For several months, my wife and I looked forward to seeing the new X Files movie. Having bought and watched the entire nine seasons of the series (including the first movie) on DVD as a substitute for going to the theater – and lately, on our second round of watching, subscribing to cable – we were hooked on the endearing if quirky characters, finely drawn plots, and both thought-provoking and entertaining themes. Now it’s all we can do to try to forget the latest installment and hope for something more fulfilling in the future.
Reportedly, creator Chris Carter wanted to make a standalone movie that required no previous knowledge of the series, harkening back to the spirit of the earliest episodes. What he came up with was a two hour version of what might have been the worst of the series’ 45-minute episodes. The main characters were caricatures of the ones we knew; and instead of carrying the arc of the last set of episodes forward, “fighting the future” of an imminent alien takeover, they inexplicably acted as though it had all been just part of one character’s obsession.
With as many resources as it takes to make and market a movie in theaters these days, not to mention how much it costs people to attend it, the story better be compelling, worth telling, and the implementation artistically well done.

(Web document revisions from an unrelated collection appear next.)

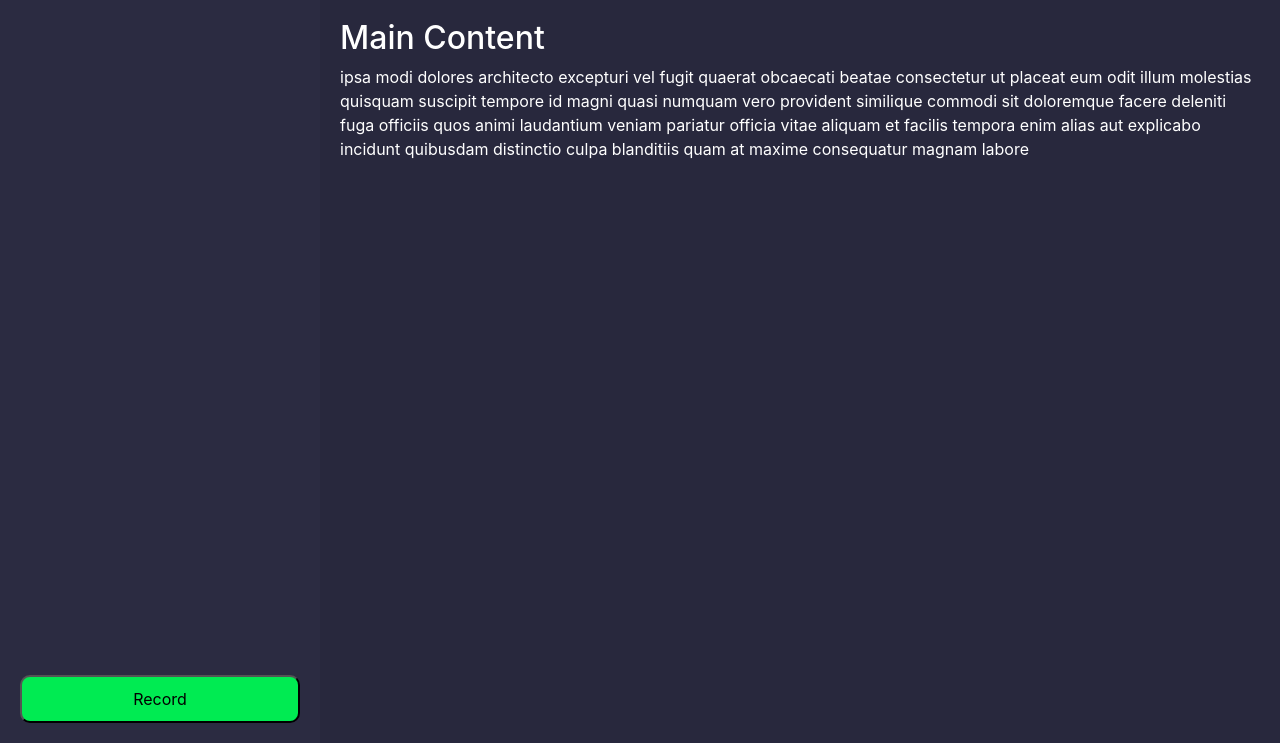
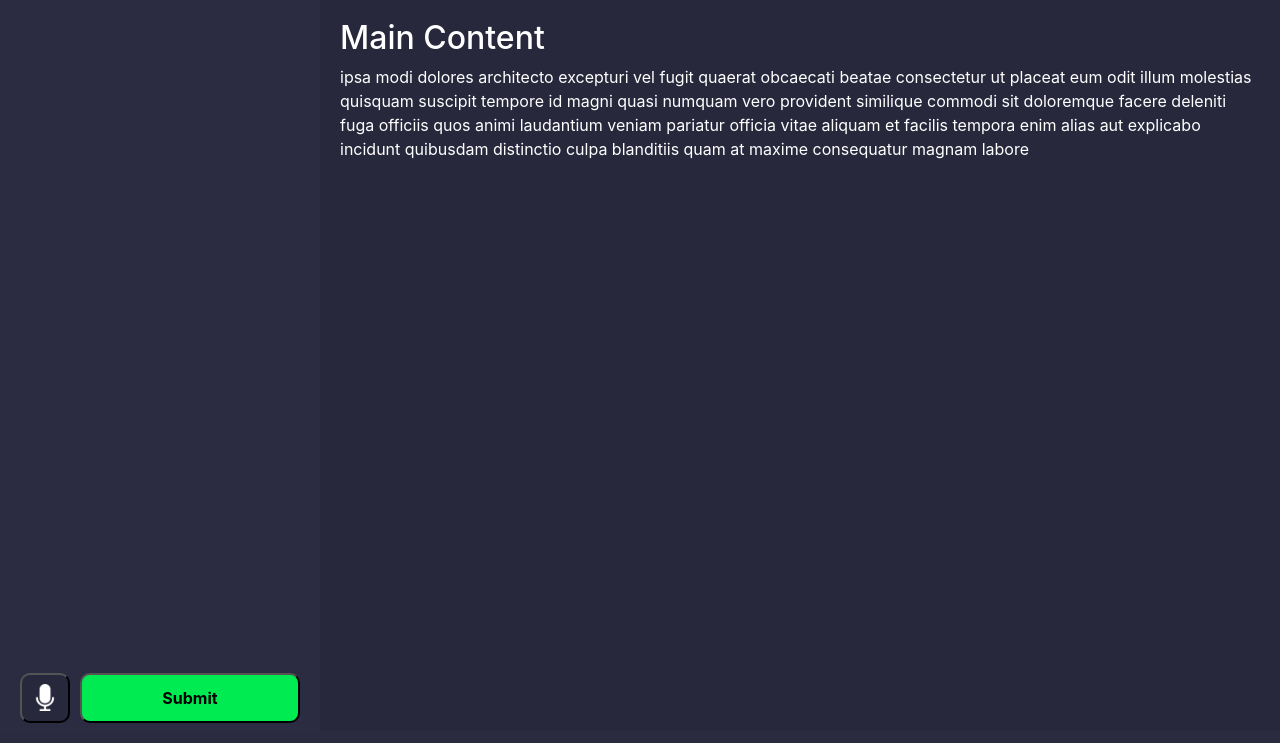
Before and after one commit to wulingfy/Makerthon, a Django app: page / in a window 1280 px wide. Shown: the part 69-812 px from the top of the page. Run offline with Django 5.2, Linux system fonts and the light colour scheme; some libraries are stand-ins or nearby versions.

Commit message:
feat: Record, submit button + UI example

```diff
--- a/turto/turtoapp/static/styles.css
+++ b/turto/turtoapp/static/styles.css
@@ -7,9 +7,11 @@
     height: calc(100vh - 56px);
 }
 
-* {
+html, body {
     margin: 0;
     padding: 0;
+    height: 100%;
+    overflow-x: hidden;
 }
 
 :root {
@@ -57,7 +59,22 @@ body {
     overflow-y: auto;
 }
 
+.button-group {
+    display: flex;
+    gap: 10px;  /* space between buttons */
+}
+
 .record {
+    background-color: var(--secondary-color);
+    color: white;
+    width: 100%;
+    padding: 10px;
+    border-radius: 10px;
+}
+
+.record:hover { background-color: #3f3f61; }
+
+.submit {
     background-color: var(--popoff-color);
     color: black;
     width: 100%;
@@ -65,6 +82,27 @@ body {
     border-radius: 10px;
 }
 
+.submit:hover { background-color: #6aed97; }
+
 .rec_section .spacer {
     flex-grow: 1;
 }
+
+.square-btn {
+    width: 50px;  /* Fixed width */
+    height: 50px; /* Fixed height to make it square */
+    padding: 0;
+    display: flex;
+    justify-content: center;
+    align-items: center;
+}
+
+.flex-grow-btn {
+    flex: 1;
+}
+
+.rec-img {
+    width: 60%;
+    height: 60%;
+    object-fit: contain;
+}
--- a/turto/turtoapp/templates/main.html
+++ b/turto/turtoapp/templates/main.html
@@ -1,4 +1,5 @@
 {% extends "navbar.html" %} {% block title %} Main {% endblock %}
+{% load static %}
 
 {% block content %}
 
@@ -6,7 +7,10 @@
         <div class="rec_section">
             <div class="spacer"></div>
 
-            <button class="record"> Record </button>
+            <div class="button-group">
+                <button class="record square-btn"> <img src="{% static 'assets/mic.png' %}" alt="Record" class="rec-img"/> </button>
+                <button class="submit flex-grow-btn"><b>Submit</b></button>
+            </div>
         </div>
         <div class="main-content">
             <h2>Main Content</h2>
--- a/turto/turtoapp/templates/navbar.html
+++ b/turto/turtoapp/templates/navbar.html
@@ -12,7 +12,7 @@
   </head>
   <body>
     <nav class="navbar navbar-expand-lg navbar-dark fill-dark">
-      <img src="{% static 'logo.png' %}" alt="Logo" width="50" height="50"/>
+      <img src="{% static 'assets\logo.png' %}" alt="Logo" width="50" height="50"/>
       <a class="navbar-brand" href="#"><h3>Turto</h3></a>
       <button class="navbar-toggler" type="button" data-toggle="collapse" data-target="#navbarNav" aria-controls="navbarNav" aria-expanded="false" aria-label="Toggle navigation"><span class="navbar-toggler-icon"></span></button>
       <div class="collapse navbar-collapse" id="navbarNav">
```
Also changed, not shown: turto/turtoapp/static/assets/logo.png (renamed from turto/turtoapp/static/logo.png), turto/turtoapp/static/assets/mic.png (added).
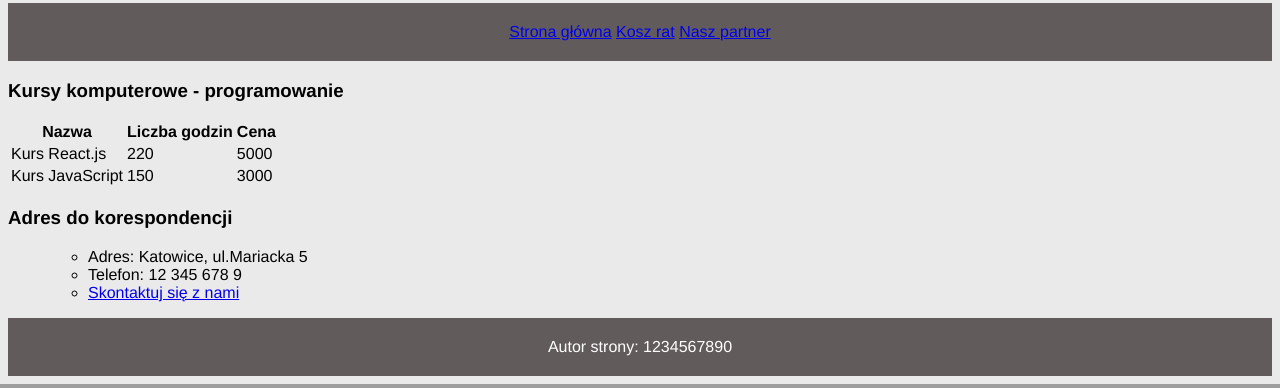
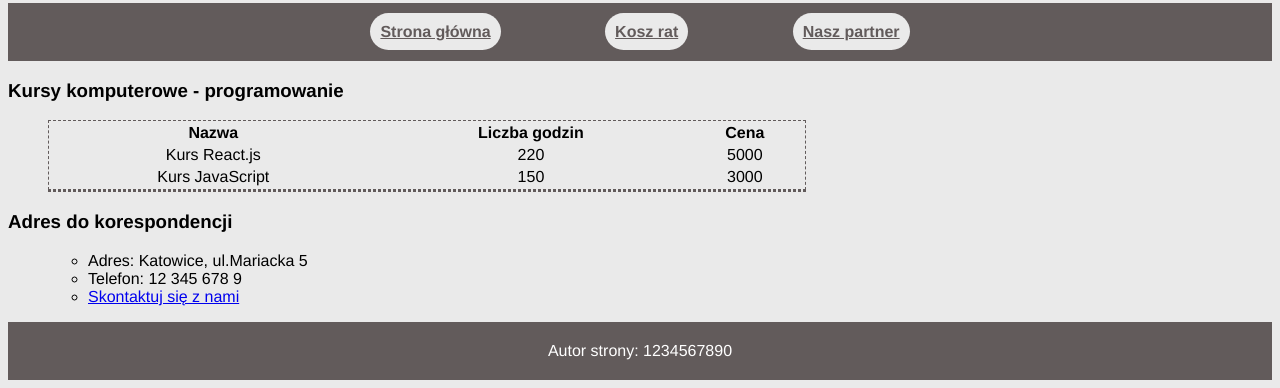
Before and after one commit to adambudner/szkola, a PHP site: page / in a window 1280 px wide. Shown: the part 957-1345 px from the top of the page. Run offline with PHP 8.4, Linux system fonts and the light colour scheme.

Commit message:
Update style.css

```diff
--- a/Aplikacje Internetowe/3003/style.css
+++ b/Aplikacje Internetowe/3003/style.css
@@ -18,8 +18,29 @@ ul{
     margin-left: 40px;
     list-style: circle;
 }
+
 nav a{
+    font-weight: bold;
+    background-color: #EAEAEA;
+    color: #625B5B;
+    padding: 10px;
+    margin: 50px;
+    border-radius: 20px;
+}
+nav a:hover{
+    background-color: #625B5B;
+    color: #EAEAEA;
+    border: #EAEAEA solid 1px;
+}
+table{
+    border: #625B5B dashed 1px;
+    width: 60%;
+    margin-left: 40px;
+    text-align: center;
+}
 
+.kontrolki{
+    margin: 5px;
 }
 
 form{
```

All but one of the reviewers whose opinions I consulted after watching The X Files: I Want to Believe agreed with my assessment that this movie met neither of these criteria.I blame the movie’s mediocre quality, in part, on the trend that seems to have engulfed so much of news and entertainment these days: the targeting of the least informed and least critical members of the public. This may sound arrogant, but I believe as my parents’ generation did, that our culture should set a high bar for all of the people who share it, forcing us all to grow toward something better. When the economic principle of serving demand invades every aspect of our lives, we are pre-empted from getting higher quality than we can currently imagine, ultimately diminishing our lives along with our expectations.